[Difference listings]

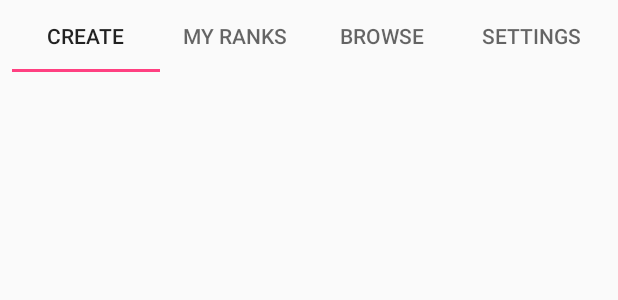
After one commit to aTobyWanKenobi/uni-rank-android, an Android app: the layout activity_tabbed.xml on its own in the app's theme, with its tools: preview values and no code run, on a phone screen of 412 x 824 dp. The commit adds this screen. Shown: the top 300 px of the screen. Run offline under Robolectric (Android 15) with nearby library versions, the phone set to English and light mode, and no system bars.

Commit message:
tabbed activity created

```diff
--- a/app/build.gradle
+++ b/app/build.gradle
@@ -34,13 +34,15 @@
     androidTestCompile('com.android.support.test.espresso:espresso-core:2.2.2', {
         exclude group: 'com.android.support', module: 'support-annotations'
     })
+    compile files('libs/flanagan.jar')
+    compile files('libs/Jama-1.0.3.jar')
     compile 'com.android.support:appcompat-v7:24.2.1'
     compile 'com.android.support:design:24.2.1'
     compile 'com.android.support.constraint:constraint-layout:1.0.2'
     compile 'com.android.support:support-v4:24.2.1'
+    compile 'com.android.support:recyclerview-v7:24.2.1'
+    compile 'com.astuetz:pagerslidingtabstrip:1.0.1'
     testCompile 'junit:junit:4.12'
-    compile files('libs/flanagan.jar')
-    compile files('libs/Jama-1.0.3.jar')
 }
 
 jacoco {
--- a/app/src/main/AndroidManifest.xml
+++ b/app/src/main/AndroidManifest.xml
@@ -11,6 +11,10 @@
         <activity
             android:name=".SidebarActivity"
             android:label="@string/app_name"
+            android:theme="@style/AppTheme.NoActionBar"></activity>
+        <activity
+            android:name=".TabbedActivity"
+            android:label="@string/title_activity_tabbed"
             android:theme="@style/AppTheme.NoActionBar">
             <intent-filter>
                 <action android:name="android.intent.action.MAIN" />
--- /dev/null
+++ b/app/src/main/res/layout/activity_tabbed.xml
@@ -0,0 +1,66 @@
+<?xml version="1.0" encoding="utf-8"?>
+
+<RelativeLayout xmlns:app="http://schemas.android.com/apk/res-auto"
+    xmlns:tools="http://schemas.android.com/tools"
+    xmlns:android="http://schemas.android.com/apk/res/android"
+    android:layout_width="match_parent"
+    android:layout_height="match_parent">
+
+    <android.support.v4.view.ViewPager
+        android:id="@+id/view_pager"
+        android:layout_width="0dp"
+        android:layout_height="0dp"
+        app:layout_behavior="@string/appbar_scrolling_view_behavior"
+        tools:layout_editor_absoluteX="0dp"
+        tools:layout_editor_absoluteY="0dp" />
+
+    <android.support.design.widget.TabLayout
+        android:id="@+id/sliding_tabs"
+        android:layout_width="match_parent"
+        android:layout_height="48dp"
+        android:layout_alignParentTop="true"
+        android:layout_marginEnd="8dp"
+        android:layout_marginLeft="8dp"
+        android:layout_marginRight="8dp"
+        android:layout_marginStart="8dp"
+        app:tabMode="fixed">
+
+        <android.support.design.widget.TabItem
+            android:id="@+id/create_tab"
+            android:layout_width="wrap_content"
+            android:layout_height="wrap_content"
+            android:text="Create" />
+
+        <android.support.design.widget.TabItem
+            android:id="@+id/myrank_tab"
+            android:layout_width="wrap_content"
+            android:layout_height="wrap_content"
+            android:text="My Ranks" />
+
+        <android.support.design.widget.TabItem
+            android:id="@+id/browse_tab"
+            android:layout_width="wrap_content"
+            android:layout_height="wrap_content"
+            android:text="Browse" />
+
+        <android.support.design.widget.TabItem
+            android:id="@+id/settings_tab"
+            android:layout_width="wrap_content"
+            android:layout_height="wrap_content"
+            android:text="Settings" />
+    </android.support.design.widget.TabLayout>
+
+    <FrameLayout
+        android:id="@+id/frag_container"
+        android:layout_width="match_parent"
+        android:layout_height="match_parent"
+        android:layout_below="@+id/sliding_tabs"
+        android:layout_marginBottom="8dp"
+        android:layout_marginEnd="8dp"
+        android:layout_marginLeft="8dp"
+        android:layout_marginRight="8dp"
+        android:layout_marginStart="8dp"
+        android:layout_marginTop="8dp">
+    </FrameLayout>
+
+</RelativeLayout>
--- a/app/src/main/res/values/dimens.xml
+++ b/app/src/main/res/values/dimens.xml
@@ -8,4 +8,7 @@
 
     <!--Mines-->
     <dimen name="uni_rank_list_cell_height">20dp</dimen>
+    <dimen name="text_margin">16dp</dimen>
+    <dimen name="fab_margin">16dp</dimen>
+    <dimen name="appbar_padding_top">8dp</dimen>
 </resources>
--- a/app/src/main/res/values/strings.xml
+++ b/app/src/main/res/values/strings.xml
@@ -8,4 +8,6 @@
 
     <!-- TODO: Remove or change this placeholder text -->
     <string name="hello_blank_fragment">Hello blank fragment</string>
+    <string name="title_activity_tabbed">TabbedActivity</string>
+    <string name="section_format">Hello World from section: %1$d</string>
 </resources>
```
Also changed, not shown: app/src/main/java/com/example/albergon/unirank/Fragments/BlueFragment.java (added, +109 -0 lines), app/src/main/java/com/example/albergon/unirank/Fragments/GreenFragment.java (added, +109 -0 lines), app/src/main/java/com/example/albergon/unirank/Fragments/RedFragment.java (added, +109 -0 lines), app/src/main/java/com/example/albergon/unirank/TabbedActivity.java (added, +90 -0 lines), app/src/main/java/com/example/albergon/unirank/TabsFragmentPagerAdapter.java (added, +56 -0 lines), app/src/main/java/com/example/albergon/unirank/dummy/DummyContent.java (added, +72 -0 lines), app/src/main/res/layout/fragment_blank.xml (added, +14 -0 lines), app/src/main/res/layout/fragment_green.xml (added, +15 -0 lines), app/src/main/res/layout/fragment_red.xml (added, +14 -0 lines), app/src/main/res/layout/fragment_tabbed.xml (added, +16 -0 lines), app/src/main/res/layout/switch_item.xml (added, +11 -0 lines), app/src/main/res/menu/menu_tabbed.xml (added, +9 -0 lines).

■ What needs to be done ■
Check each line of the data above for the word "schemas" and say how many lines contain it, giving nothing besides the number.

■ Task output ■
3